Now let us look somewhat at the characteristics of the conflicting orders of civilization. Our Northern system is characterized by two great features. The first is a system of public education; and the second, a system of laws, by which every man who works is entitled to wages for his work. Thus in Philadelphia we provide out of the common funds for the maintenance of public schools. The gentleman would exclude negroes from the schools in the District of Columbia. Do we exclude them from the public schools of Philadelphia? No, he knows we have fifteen schools for negroes in Philadelphia; and let me ask, by way of parenthesis, whether the gentleman will tell you that he is opposed to their maintenance. Will he tell you that if he had his way, he would shut up those fifteen negro schools and doom the children who attend them to the ignorance of slaves, who are not permitted to learn to read the Lord's prayer? If the gentleman will not tell you this, let him ,not find fault with me * because I have aided in establishing in the capital of our country schools for colored children to enable them to read the Lord's prayer, the Ten Commandments, and the Constitution of our country.

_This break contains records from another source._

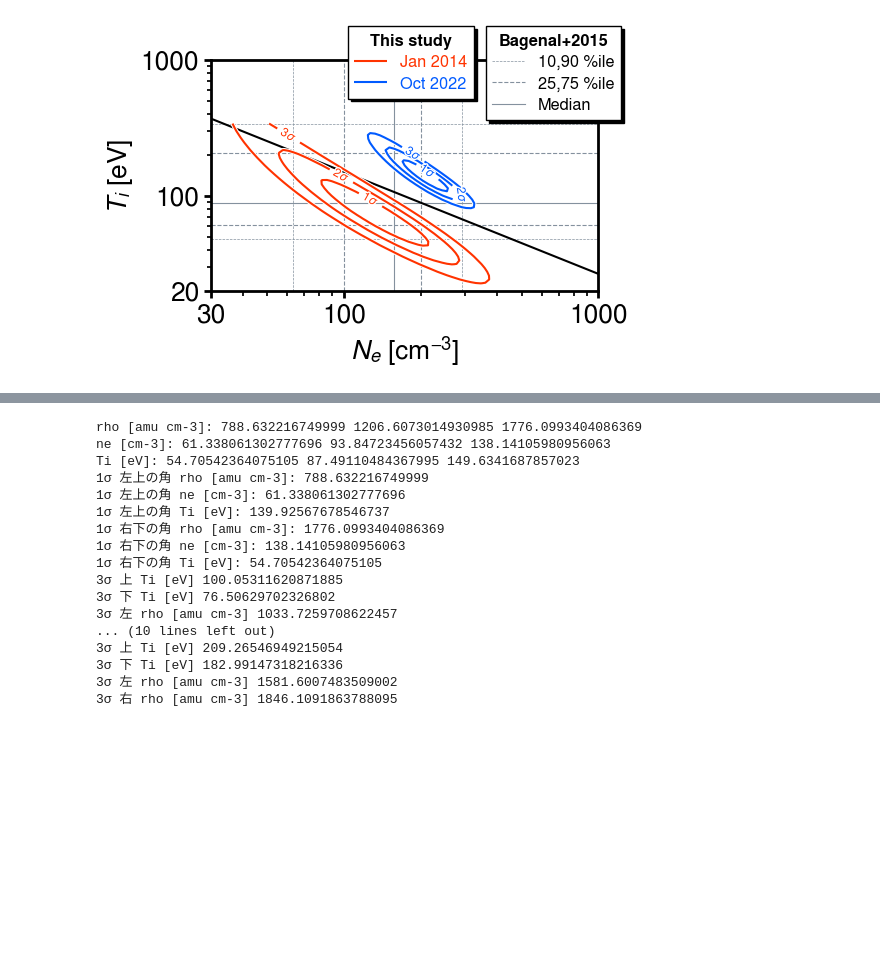
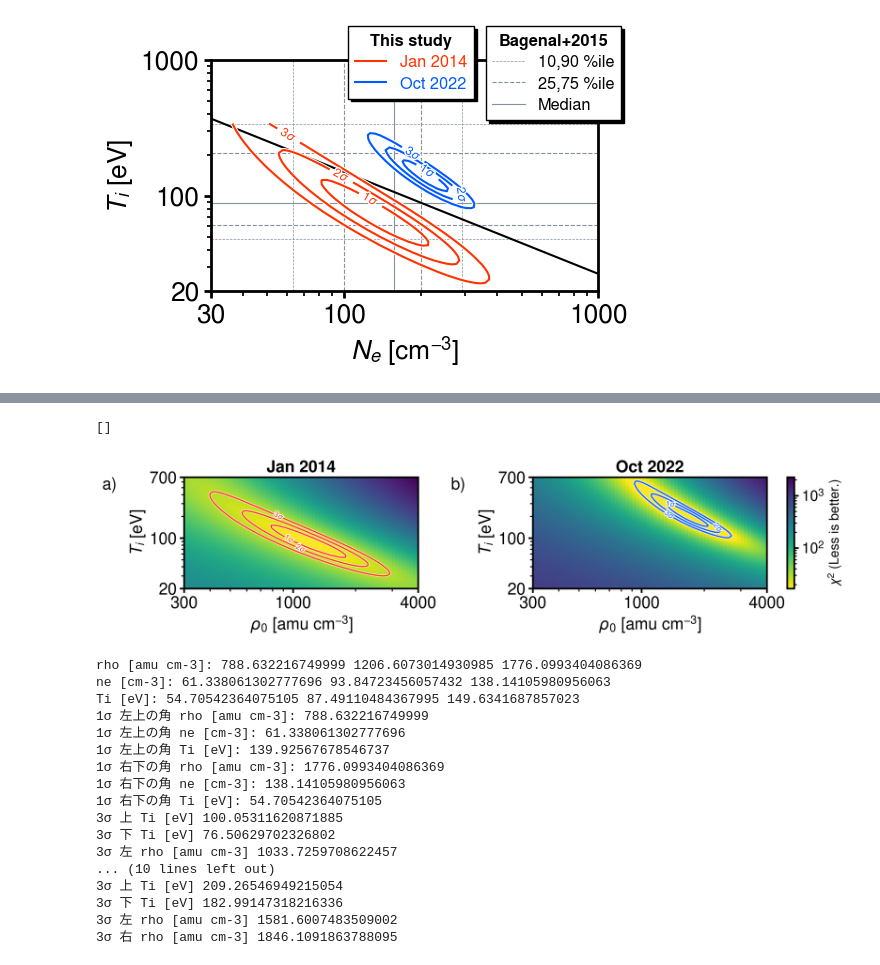
Before and after one commit to ShinnosukeSatoh/HST_Jupiter_footprints_dms, a Jupyter notebook: Leadangle_fitplot3R.ipynb, the cells around one changed output, grey strips where cells are left out. Cells and saved outputs as stored; diff of their text form; code cells hidden in the pictures; blank space fills up the shorter version.

```diff
--- a/Leadangle_fitplot3R.ipynb
+++ b/Leadangle_fitplot3R.ipynb
@@ -270,3 +270,80 @@ plt.plot()
 (array([30]), array([51])) rho_min [2746.3262062] Ti_min [138.02966758]
 []
 [figure]
+# %%
+# CHI-SQUARE MAPPING
+fontsize = 19
+fig, ax = plt.subplots(1,2, figsize=(11.4,3.1), dpi=326)
+panelname = ['a','b','c','d','e','f','g','h']
+for i in range(ax.size):
+    ax[i].tick_params(axis='x', labelsize=fontsize)
+    ax[i].tick_params(axis='y', labelsize=fontsize)
+    ax[i].set_xlabel(r'$\rho_{\, 0}$ [amu cm$^{-3}$]', fontsize=fontsize)
+    ax[i].set_ylabel('$T_i$ [eV]', fontsize=fontsize)
+    ax[i].set_xscale('log')
+    ax[i].set_yscale('log')
+    ax[i].set_xlim(300,4000)
+    ax[i].set_ylim(20,700)
+    ax[i].set_xticks(np.array([300,1000,4000], dtype=int))
+    ax[i].set_xticklabels(np.array([300,1000,4000], dtype=int))
+    ax[i].set_yticks(np.array([20,100,700], dtype=int))
+    ax[i].set_yticklabels(np.array([20,100,700], dtype=int))
+    ax[i].text(-0.35, 1.0, panelname[i]+')', color='k',
+           horizontalalignment='left',
+           verticalalignment='top',
+           transform=ax[i].transAxes,
+           fontsize=fontsize)
+
+
+
+
+yr = ['14', '22']
+date = ['Jan 2014', 'Oct 2022']
+redblue = [cud4[0], cud4[3]]
+cn_list = []
+for i in range(2):
+    ax[i].set_title(date[i], weight='bold', fontsize=fontsize)
+    chi2 = np.loadtxt('img/LeadangleFit/20'+yr[i]+'_R4/params_chi2.txt')
+    RHO0 = np.loadtxt('img/LeadangleFit/20'+yr[i]+'_R4/params_RHO0.txt')
+    Ti0 = np.loadtxt('img/LeadangleFit/20'+yr[i]+'_R4/params_Ti0.txt')
+
+    # chi square 0 is not true value.
+    chi2min = np.min(chi2[np.where(chi2>0)])
+    chi2min_pos = np.where(chi2==chi2min)
+    chi2max = np.max(chi2[np.where(chi2>0)])
+    chi2ave = np.average(chi2[np.where(chi2>0)])
+    chi2[np.where(chi2==0)] = np.nan
+    print(chi2min_pos, 'rho_min', RHO0[chi2min_pos], 'Ti_min', Ti0[chi2min_pos])
+
+    if i==0:
+        lowerlimit = chi2min
+        upperlimit = chi2max
+
+    sm = ax[i].pcolor(RHO0, Ti0, chi2,
+                   cmap='viridis_r', norm=colors.LogNorm(vmin=lowerlimit, vmax=upperlimit), zorder=1)
+
+    cn = ax[i].contour(RHO0, Ti0, chi2,
+                    levels=[chi2min+2.30, chi2min+6.17, chi2min+11.8],
+                    colors=redblue[i],
+                    linewidths=1.5,
+                    zorder=2)
+    cn.levels = [r'$1\sigma$', r'$2\sigma$', r'$3\sigma$']
+    cl = ax[i].clabel(cn, cn.levels, inline=True, fontsize=fontsize*0.45)
+    # Line stroke around clabels
+    plt.setp(cl, path_effects=[pe.withStroke(linewidth=2.2, foreground='white')])
+    # Line stroke around contour
+    plt.setp(cn.collections, path_effects=[pe.withStroke(linewidth=2.8, foreground="w")])
+    cn_list.append(cn)
+
+fig.tight_layout()
+
+axpos = ax[1].get_position()
+cax = fig.add_axes([axpos.x1*1.03, axpos.y0, 0.01, axpos.y1-axpos.y0])
+pp = fig.colorbar(sm, cax=cax)
+pp.set_label('$\\chi^2$ (Less is better.)', fontsize=fontsize*0.8)
+pp.ax.tick_params(labelsize=fontsize*0.9)
+pp.ax.yaxis.get_offset_text().set_fontsize(fontsize*0.8)  # 指数部のフォントサイズ
+
+
+plt.plot()
+# %% [output]
@@ -273,3 +352,5 @@ plt.plot()
+[]
+[figure, added]
 # %%
 # Galieo fit - Bagenal+2015
 Ne_fit = np.linspace(30, 1000, 20)
```
Also changed, not shown: parts of 2 cells of this notebook, 10 other files.
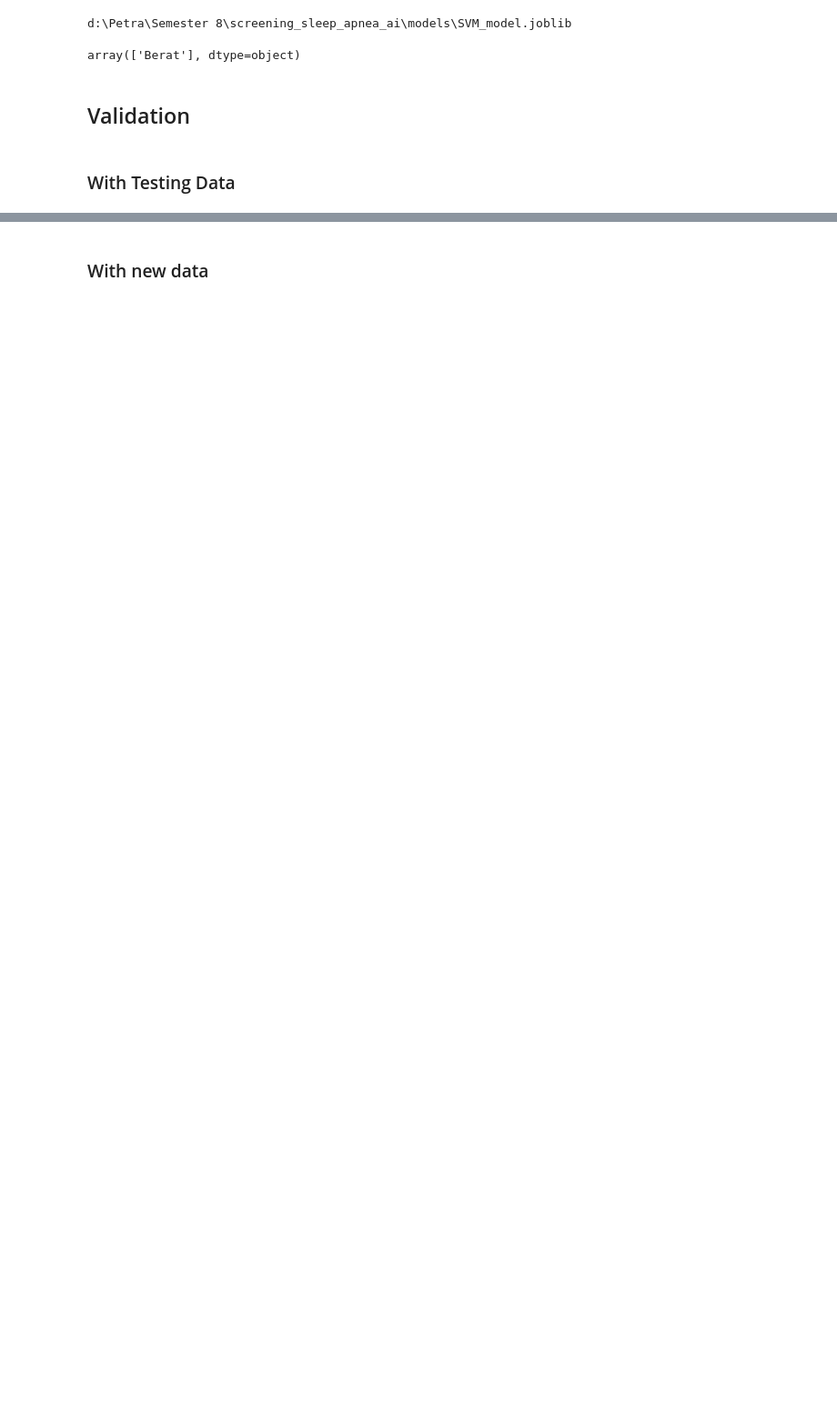
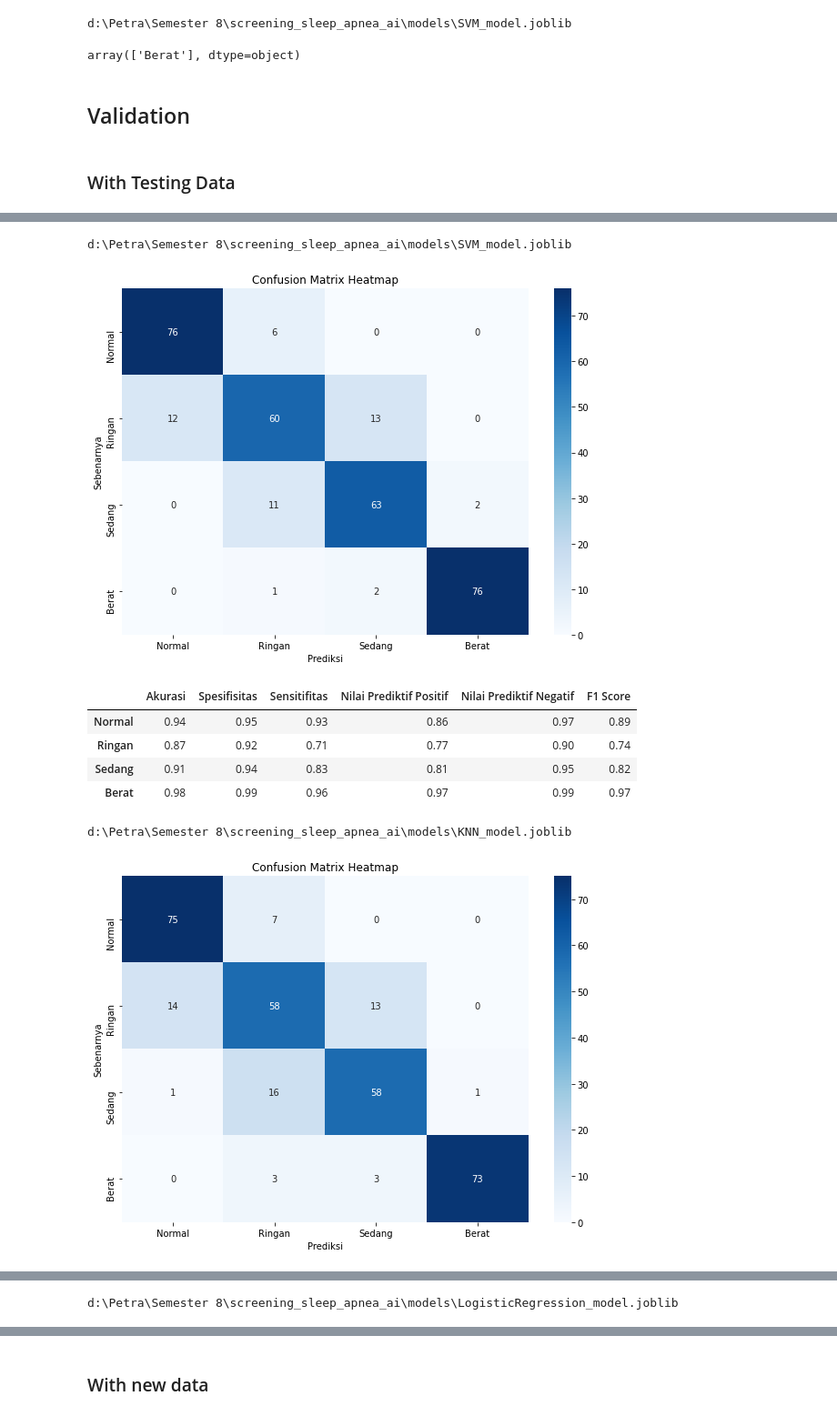
Before and after one commit to anthonyreynaldi/screening_sleep_apnea_ai, a Jupyter notebook: Skripsi_Screening_Sleep_Apnea.ipynb, the cells around one changed output, grey strips where cells are left out. Shown at 91% size. Drawn from its saved outputs; the diff is of its cells as text; code cells hidden in the pictures; blank space fills up the shorter version.

```diff
--- a/Skripsi_Screening_Sleep_Apnea.ipynb
+++ b/Skripsi_Screening_Sleep_Apnea.ipynb
@@ -479,0 +406,2 @@ Please also refer to the documentation for alternative solver options:
+# %%
+train_models(X_train, y_train)
@@ -521,0 +471,13 @@ d:\Petra\Semester 8\screening_sleep_apnea_ai\models\RandomForest_model.joblib
+# %%
+models_name = ['SVM', 'KNN', 'LogisticRegression', 'RandomForest']
+validation_model(models_name, X_train, y_train)
+# %% [output]
+d:\Petra\Semester 8\screening_sleep_apnea_ai\models\SVM_model.joblib
+[figure, added]
+|  | Akurasi | Spesifisitas | Sensitifitas | Nilai Prediktif Positif | Nilai Prediktif Negatif | F1 Score |
+| Normal | 0.94 | 0.95 | 0.93 | 0.86 | 0.97 | 0.89 |
+| Ringan | 0.87 | 0.92 | 0.71 | 0.77 | 0.90 | 0.74 |
+| Sedang | 0.91 | 0.94 | 0.83 | 0.81 | 0.95 | 0.82 |
+| Berat | 0.98 | 0.99 | 0.96 | 0.97 | 0.99 | 0.97 |
+d:\Petra\Semester 8\screening_sleep_apnea_ai\models\KNN_model.joblib
+[figure, added]
@@ -521,0 +489 @@ d:\Petra\Semester 8\screening_sleep_apnea_ai\models\RandomForest_model.joblib
+d:\Petra\Semester 8\screening_sleep_apnea_ai\models\LogisticRegression_model.joblib
```
Also changed, not shown: parts of 57 cells of this notebook, 14 other files.
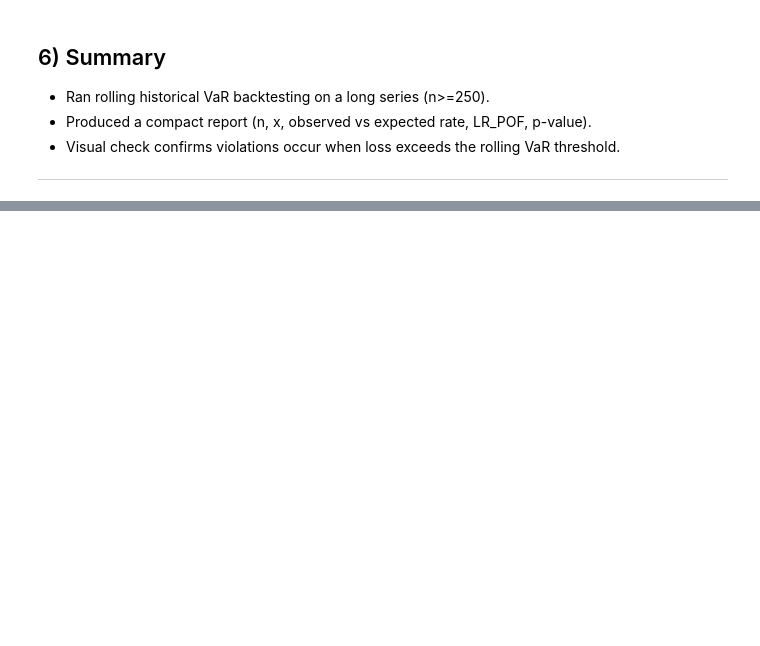
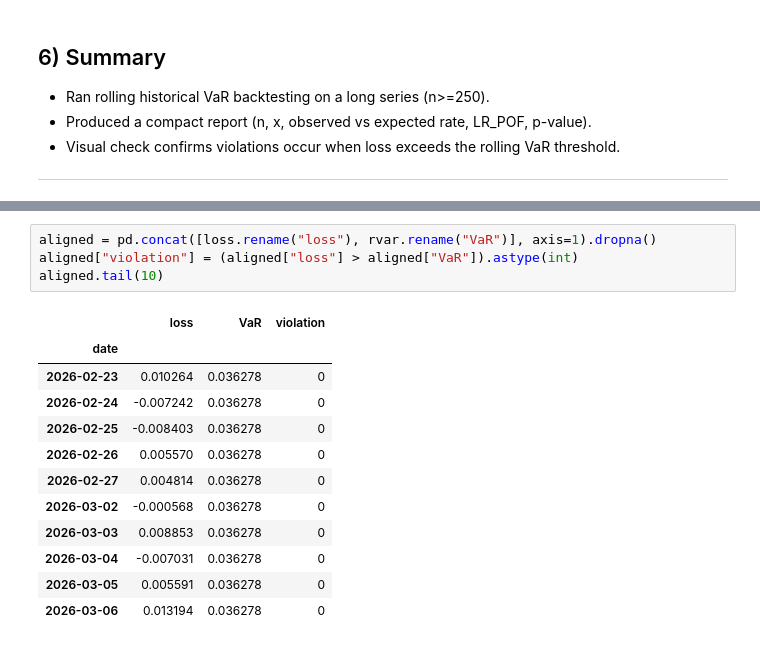
Before and after one commit to KyeongA-Yang/risk-metrics-engine, a Jupyter notebook: notebooks/02_backtesting_kupiec_pof.ipynb, the cells around one changed output, grey strips where cells are left out. Cells and saved outputs as stored; diff of their text form; blank space fills up the shorter version.

```diff
--- a/notebooks/02_backtesting_kupiec_pof.ipynb
+++ b/notebooks/02_backtesting_kupiec_pof.ipynb
@@ -159,0 +338,17 @@ plt.show()
+# %%
+aligned = pd.concat([loss.rename("loss"), rvar.rename("VaR")], axis=1).dropna()
+aligned["violation"] = (aligned["loss"] > aligned["VaR"]).astype(int)
+aligned.tail(10)
+# %% [output]
+|  | loss | VaR | violation |
+| date |  |  |  |
+| 2026-02-23 | 0.010264 | 0.036278 | 0 |
+| 2026-02-24 | -0.007242 | 0.036278 | 0 |
+| 2026-02-25 | -0.008403 | 0.036278 | 0 |
+| 2026-02-26 | 0.005570 | 0.036278 | 0 |
+| 2026-02-27 | 0.004814 | 0.036278 | 0 |
+| 2026-03-02 | -0.000568 | 0.036278 | 0 |
+| 2026-03-03 | 0.008853 | 0.036278 | 0 |
+| 2026-03-04 | -0.007031 | 0.036278 | 0 |
+| 2026-03-05 | 0.005591 | 0.036278 | 0 |
+| 2026-03-06 | 0.013194 | 0.036278 | 0 |
```
Also changed, not shown: parts of 24 cells of this notebook, 8 other files.
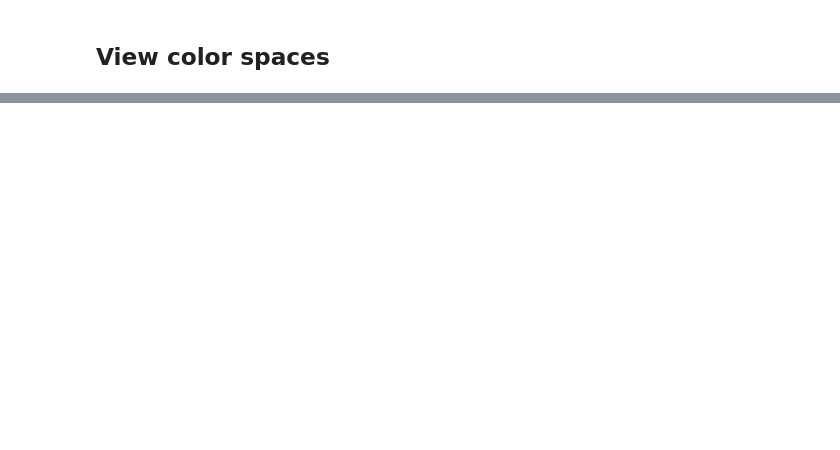
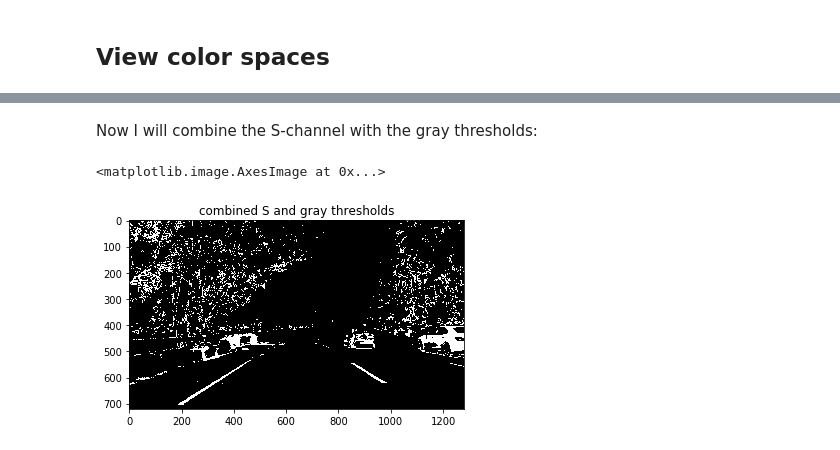
Before and after one commit to Pyrax/CarND-Advanced-Lane-Lines, a Jupyter notebook: src/lane_finding.ipynb, the cells around one changed output, grey strips where cells are left out. Drawn from its saved outputs; the diff is of its cells as text; code cells hidden in the pictures; blank space fills up the shorter version.

```diff
--- a/src/lane_finding.ipynb
+++ b/src/lane_finding.ipynb
@@ -116,0 +72,11 @@ fig = utils.plot_images_as_grid(threshold_images, threshold_labels, images_per_r
+# %% [markdown]
+Now I will combine the S-channel with the gray thresholds:
+# %%
+combined_color_thresholds = imgf.combine_binary(s_threshold, gray_threshold)
+
+ax = plt.gca()
+ax.set_title('combined S and gray thresholds')
+plt.imshow(combined_color_thresholds, cmap='gray')
+# %% [output]
+<matplotlib.image.AxesImage at 0x...>
+[figure, added]
```
Also changed, not shown: parts of 14 cells of this notebook, 2 other files.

Under our Northern system of civilization, as I was saying, we build at the public expense sehool-houses; we provide teachers; we furnish books and stationery, light and fuel. However poor maybe the father or the widowed mother, there is for the child an open school-house and the teacher. "A fool for luck," says the maxim, " and a poor man for children."—Go on my good man. The country wants soldiers : and though you have twenty children, there shall be a desk in the school-house for every one of them. Every child who comes into the commonwealth, whether by birth or emigration, has the right under, our laws to learn to read, and write, and cipher, and though he be the child of the poorest laborer, if he has intellect, and if his parents will simply feed and clothe him, he may win his way into the high school, and through it, may walk out of it, as many a poor ,boy has done, an accomplished scholar ready for the best offices and the highest duties of the land. We propose by our civilization to do for every child what a benevolent man did for an unfortunate bug—a green-backed gold